Return all the data below as it stands, minus the pictures.

---*---

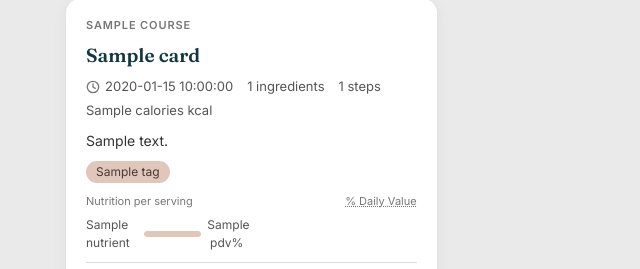
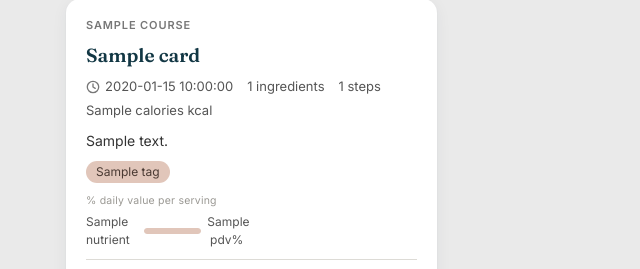
Before and after one commit to mihikabairathi/ml_in_practice_project, a FastAPI app: template src/remy/abtest/templates/quiz.html in a window 1280 px wide. Shown: the part 170-439 px from the top of the page, without its empty margins (0-640 px from the left). Run offline with FastAPI, Linux system fonts and the light colour scheme; the template is opened without the code that fills it: most values are stand-ins (such as "Sample title", 1, 10 or a date in 2020).

Commit message:
Survey UI: version static URLs by content hash; subtler daily-value label
Browsers kept a cached style.css after updates, so new markup rendered with
old styles (full descriptions shown, submit bar covering the last stars).
Static URLs now carry ?v=<hash of static files>, so every change is fetched.
The nutrition header is now a small grey '% daily value per serving' caption.

Co-Authored-By: Claude Opus 5.5 <noreply@anthropic.com>

```diff
--- a/src/remy/abtest/app.py
+++ b/src/remy/abtest/app.py
@@ -5,6 +5,7 @@ Run from the repository root:  uv run uvicorn remy.abtest.app:app --port 8000
 
 from __future__ import annotations
 
+import hashlib
 import logging
 import random
 import secrets
@@ -58,6 +59,20 @@ async def lifespan(app: FastAPI):
 app = FastAPI(title="Remy recipe survey", lifespan=lifespan)
 app.mount("/static", StaticFiles(directory=HERE / "static"), name="static")
 templates = Jinja2Templates(directory=HERE / "templates")
+
+
+def _static_version() -> str:
+    """Hash of the static files, appended to their URLs so browsers fetch new
+    versions after an update instead of reusing a stale cached copy."""
+    digest = hashlib.sha1()
+    for path in sorted((HERE / "static").rglob("*")):
+        if path.is_file():
+            digest.update(path.read_bytes())
+    return digest.hexdigest()[:10]
+
+
+STATIC_VERSION = _static_version()
+templates.env.globals["asset"] = lambda path: f"/static/{path}?v={STATIC_VERSION}"
 
 STAGE_PAGES = {"quiz": "/quiz", "compare": "/compare", "done": "/done"}
 
--- a/src/remy/abtest/static/style.css
+++ b/src/remy/abtest/static/style.css
@@ -116,8 +116,8 @@ main.wrap { padding-top: 28px; padding-bottom: 140px; }
 .chips li { background: var(--peach); color: #4A3A33; font-size: 12px; padding: 2px 10px; border-radius: 999px; }
 
 /* Nutrition: % daily value bars */
-.nutrition-head { display: flex; justify-content: space-between; font-size: 11px; color: var(--faint); margin-bottom: -4px; }
-.nutrition-head abbr { text-decoration: underline dotted; cursor: help; }
+.nutrition-head { font-size: 10.5px; letter-spacing: .02em; color: #9A9893; margin-bottom: -6px; }
+.nutrition-head abbr { text-decoration: none; cursor: help; }
 .nutrition { display: grid; grid-template-columns: 1fr 1fr; gap: 4px 16px; font-size: 12px; color: var(--muted); }
 .nutrient { display: grid; grid-template-columns: 52px 1fr 36px; align-items: center; gap: 6px; }
 .nutrient .bar { height: 6px; background: var(--surface-soft); border-radius: 3px; overflow: hidden; }
--- a/src/remy/abtest/templates/_macros.html
+++ b/src/remy/abtest/templates/_macros.html
@@ -36,8 +36,7 @@
   {% endif %}
   {% if r.tags %}<ul class="chips">{% for t in r.tags %}<li>{{ t }}</li>{% endfor %}</ul>{% endif %}
   <div class="nutrition-head">
-    <span>Nutrition per serving</span>
-    <abbr title="Percent of the recommended daily amount for an adult (2,000 kcal diet) in one serving. Over 100% means more than a full day's worth.">% Daily Value</abbr>
+    <abbr title="Percent of an adult's recommended daily amount (2,000 kcal diet) in one serving. Over 100% means more than a full day's worth.">% daily value per serving</abbr>
   </div>
   <div class="nutrition" aria-label="Percent daily value per serving">
     {% for n in r.nutrients %}
--- a/src/remy/abtest/templates/base.html
+++ b/src/remy/abtest/templates/base.html
@@ -7,8 +7,8 @@
   <link rel="preconnect" href="https://fonts.googleapis.com">
   <link rel="preconnect" href="https://fonts.gstatic.com" crossorigin>
   <link href="https://fonts.googleapis.com/css2?family=Fraunces:opsz,wght@9..144,500;9..144,600&family=Inter:wght@400;500;600&display=swap" rel="stylesheet">
-  <link rel="icon" href="{{ url_for('static', path='favicon.svg') }}" type="image/svg+xml">
-  <link rel="stylesheet" href="{{ url_for('static', path='style.css') }}">
+  <link rel="icon" href="{{ asset('favicon.svg') }}" type="image/svg+xml">
+  <link rel="stylesheet" href="{{ asset('style.css') }}">
 </head>
 <body>
   <header class="site">
```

---*---

EXERCISE RESPONSE -
Before and after one commit to mihikabairathi/ml_in_practice_project, a FastAPI app: template src/remy/abtest/templates/quiz.html in a window 1280 px wide. Shown: the part 170-439 px from the top of the page, without its empty margins (0-640 px from the left). Run offline with FastAPI, Linux system fonts and the light colour scheme; the template is opened without the code that fills it: most values are stand-ins (such as "Sample title", 1, 10 or a date in 2020).

Commit message:
Survey UI: version static URLs by content hash; subtler daily-value label
Browsers kept a cached style.css after updates, so new markup rendered with
old styles (full descriptions shown, submit bar covering the last stars).
Static URLs now carry ?v=<hash of static files>, so every change is fetched.
The nutrition header is now a small grey '% daily value per serving' caption.

Co-Authored-By: Claude Opus 5.5 <noreply@anthropic.com>

```diff
--- a/src/remy/abtest/app.py
+++ b/src/remy/abtest/app.py
@@ -5,6 +5,7 @@ Run from the repository root:  uv run uvicorn remy.abtest.app:app --port 8000
 
 from __future__ import annotations
 
+import hashlib
 import logging
 import random
 import secrets
@@ -58,6 +59,20 @@ async def lifespan(app: FastAPI):
 app = FastAPI(title="Remy recipe survey", lifespan=lifespan)
 app.mount("/static", StaticFiles(directory=HERE / "static"), name="static")
 templates = Jinja2Templates(directory=HERE / "templates")
+
+
+def _static_version() -> str:
+    """Hash of the static files, appended to their URLs so browsers fetch new
+    versions after an update instead of reusing a stale cached copy."""
+    digest = hashlib.sha1()
+    for path in sorted((HERE / "static").rglob("*")):
+        if path.is_file():
+            digest.update(path.read_bytes())
+    return digest.hexdigest()[:10]
+
+
+STATIC_VERSION = _static_version()
+templates.env.globals["asset"] = lambda path: f"/static/{path}?v={STATIC_VERSION}"
 
 STAGE_PAGES = {"quiz": "/quiz", "compare": "/compare", "done": "/done"}
 
--- a/src/remy/abtest/static/style.css
+++ b/src/remy/abtest/static/style.css
@@ -116,8 +116,8 @@ main.wrap { padding-top: 28px; padding-bottom: 140px; }
 .chips li { background: var(--peach); color: #4A3A33; font-size: 12px; padding: 2px 10px; border-radius: 999px; }
 
 /* Nutrition: % daily value bars */
-.nutrition-head { display: flex; justify-content: space-between; font-size: 11px; color: var(--faint); margin-bottom: -4px; }
-.nutrition-head abbr { text-decoration: underline dotted; cursor: help; }
+.nutrition-head { font-size: 10.5px; letter-spacing: .02em; color: #9A9893; margin-bottom: -6px; }
+.nutrition-head abbr { text-decoration: none; cursor: help; }
 .nutrition { display: grid; grid-template-columns: 1fr 1fr; gap: 4px 16px; font-size: 12px; color: var(--muted); }
 .nutrient { display: grid; grid-template-columns: 52px 1fr 36px; align-items: center; gap: 6px; }
 .nutrient .bar { height: 6px; background: var(--surface-soft); border-radius: 3px; overflow: hidden; }
--- a/src/remy/abtest/templates/_macros.html
+++ b/src/remy/abtest/templates/_macros.html
@@ -36,8 +36,7 @@
   {% endif %}
   {% if r.tags %}<ul class="chips">{% for t in r.tags %}<li>{{ t }}</li>{% endfor %}</ul>{% endif %}
   <div class="nutrition-head">
-    <span>Nutrition per serving</span>
-    <abbr title="Percent of the recommended daily amount for an adult (2,000 kcal diet) in one serving. Over 100% means more than a full day's worth.">% Daily Value</abbr>
+    <abbr title="Percent of an adult's recommended daily amount (2,000 kcal diet) in one serving. Over 100% means more than a full day's worth.">% daily value per serving</abbr>
   </div>
   <div class="nutrition" aria-label="Percent daily value per serving">
     {% for n in r.nutrients %}
--- a/src/remy/abtest/templates/base.html
+++ b/src/remy/abtest/templates/base.html
@@ -7,8 +7,8 @@
   <link rel="preconnect" href="https://fonts.googleapis.com">
   <link rel="preconnect" href="https://fonts.gstatic.com" crossorigin>
   <link href="https://fonts.googleapis.com/css2?family=Fraunces:opsz,wght@9..144,500;9..144,600&family=Inter:wght@400;500;600&display=swap" rel="stylesheet">
-  <link rel="icon" href="{{ url_for('static', path='favicon.svg') }}" type="image/svg+xml">
-  <link rel="stylesheet" href="{{ url_for('static', path='style.css') }}">
+  <link rel="icon" href="{{ asset('favicon.svg') }}" type="image/svg+xml">
+  <link rel="stylesheet" href="{{ asset('style.css') }}">
 </head>
 <body>
   <header class="site">
```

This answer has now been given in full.